PROVIDED MATERIAL Start Marker

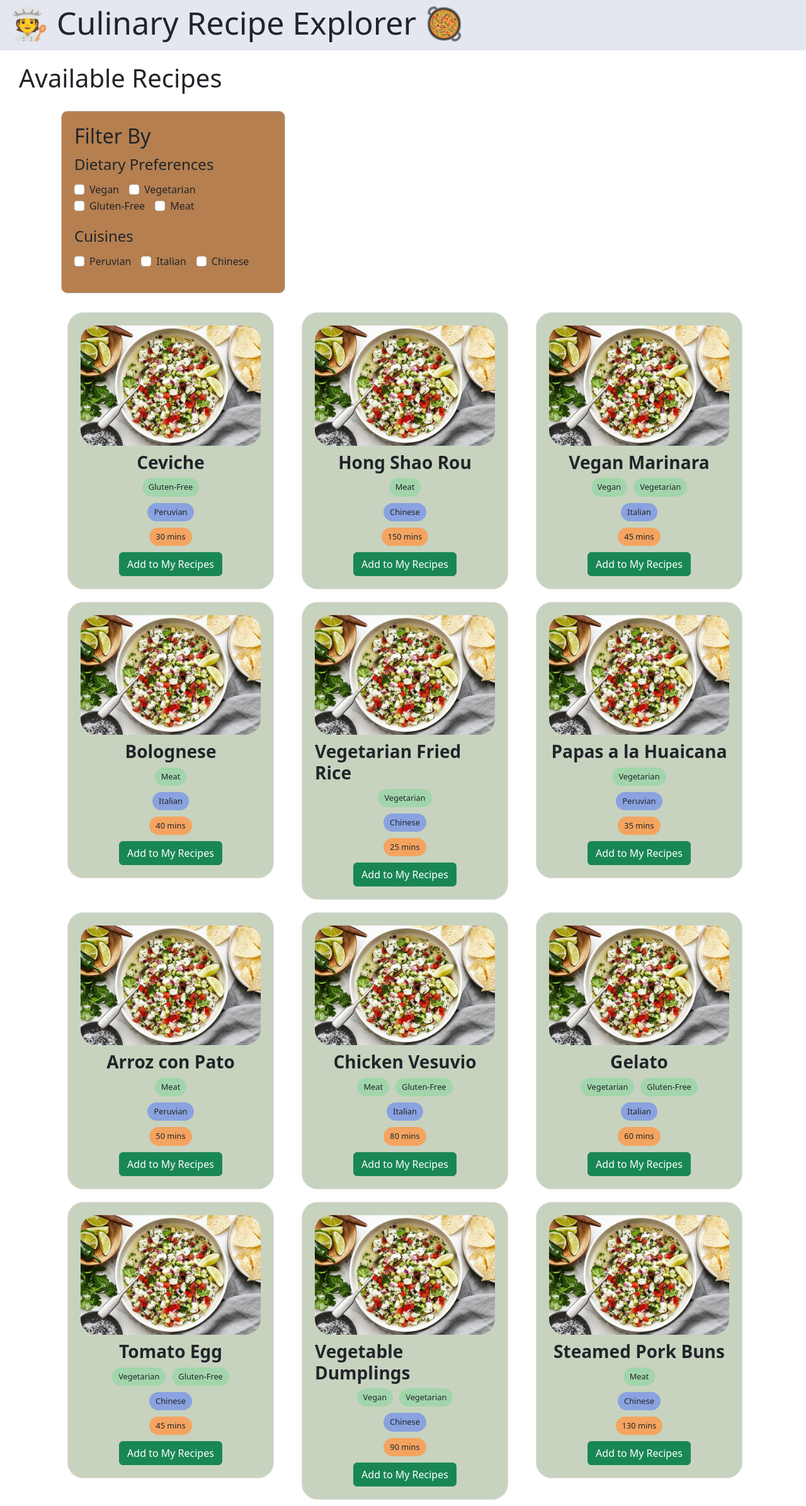
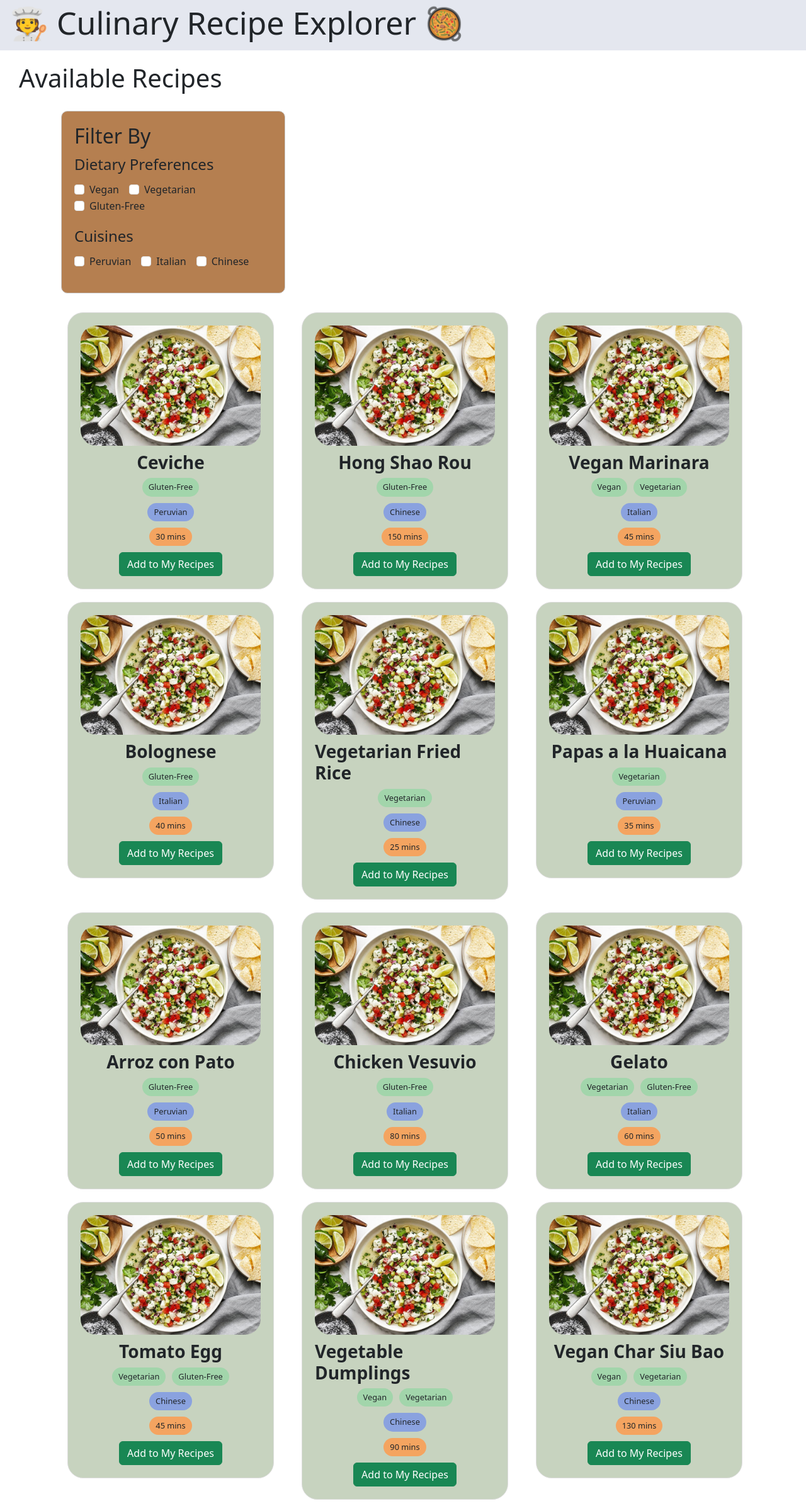
Before and after one commit to angelay1006/CS1300-Development, a React (Create React App) app: page / in a window 1280 px wide. Shown: the whole page at 63% size. Built offline with nearby package versions, Linux system fonts and the light colour scheme.

Commit message:
fixed filtering

```diff
--- a/src/App.js
+++ b/src/App.js
@@ -4,6 +4,8 @@ import recipes from './components/Recipes';
 import 'bootstrap/dist/css/bootstrap.min.css';
 import React, { useState, useEffect } from 'react';
 import FilterComponent from './components/Filter';
+import Sort from './components/Sort'; // Import the Sort component
+
 
 
 
--- a/src/components/Filter.jsx
+++ b/src/components/Filter.jsx
@@ -57,15 +57,6 @@ const FilterComponent = ({onFilterChange}) => {
                     onChange={handleDietaryChange}
                     value="Gluten-Free"
                 />
-                <Form.Check
-                    inline
-                    label="Meat"
-                    name="dietary-preferences"
-                    type="checkbox"
-                    id="dietary-preference-meat"
-                    onChange={handleDietaryChange}
-                    value="Meat"
-                />
             </div>
 
 
--- a/src/components/Header.jsx
+++ b/src/components/Header.jsx
@@ -1,5 +1,4 @@
 import React from 'react';
-import './Header.css';
 
 const Header = () => {
     const headerStyle = {
--- a/src/components/Recipes.jsx
+++ b/src/components/Recipes.jsx
@@ -12,7 +12,7 @@ const recipes = [
     {
         id: 2,
         title: 'Hong Shao Rou',
-        dietaryPreference: ['Meat'],
+        dietaryPreference: ['Gluten-Free'],
         cuisine: 'Chinese',
         prepTime: 150,
         imageUrl: ceviche,
@@ -28,7 +28,7 @@ const recipes = [
     {
         id: 4,
         title: 'Bolognese',
-        dietaryPreference: ['Meat'],
+        dietaryPreference: ['Gluten-Free'],
         cuisine: 'Italian',
         prepTime: 40,
         imageUrl: ceviche,
@@ -52,7 +52,7 @@ const recipes = [
     {
         id: 7,
         title: 'Arroz con Pato',
-        dietaryPreference: ['Meat'],
+        dietaryPreference: ['Gluten-Free'],
         cuisine: 'Peruvian',
         prepTime: 50,
         imageUrl: ceviche,
@@ -60,7 +60,7 @@ const recipes = [
     {
         id: 8,
         title: 'Chicken Vesuvio',
-        dietaryPreference: ['Meat', 'Gluten-Free'],
+        dietaryPreference: ['Gluten-Free'],
         cuisine: 'Italian',
         prepTime: 80,
         imageUrl: ceviche,
@@ -91,8 +91,8 @@ const recipes = [
     },
     {
         id: 12,
-        title: 'Steamed Pork Buns',
-        dietaryPreference: ['Meat'],
+        title: 'Vegan Char Siu Bao',
+        dietaryPreference: ['Vegan', 'Vegetarian'],
         cuisine: 'Chinese',
         prepTime: 130,
         imageUrl: ceviche
--- a/src/components/Sort.jsx
+++ b/src/components/Sort.jsx
@@ -1 +1,21 @@
 import React, {useState} from 'react';
+import Dropdown from 'react-bootstrap/Dropdown';
+
+
+const Sort = ({onSortChange}) => {
+    return (
+        <Dropdown>
+            <Dropdown.Toggle variant="success" id="dropdown-sort">
+                Sort by Prep Time
+            </Dropdown.Toggle>
+
+            <Dropdown.Menu>
+                <Dropdown.Item onClick={() => onSortChange('default')}>Default</Dropdown.Item>
+                <Dropdown.Item onClick={() => onSortChange('asc')}>Low to High</Dropdown.Item>
+                <Dropdown.Item onClick={() => onSortChange('desc')}>High to Low</Dropdown.Item>
+            </Dropdown.Menu>
+        </Dropdown>
+    );
+};
+
+export default Sort;
```
Also changed, not shown: src/components/Header.css (deleted).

PROVIDED MATERIAL End Marker

■ ASSIGNED TASK
If a line above holds the word "Item", copy it.

■ SOLUTION TO THIS TASK
+                <Dropdown.Item onClick={() => onSortChange('default')}>Default</Dropdown.Item>
+                <Dropdown.Item onClick={() => onSortChange('asc')}>Low to High</Dropdown.Item>
+                <Dropdown.Item onClick={() => onSortChange('desc')}>High to Low</Dropdown.Item>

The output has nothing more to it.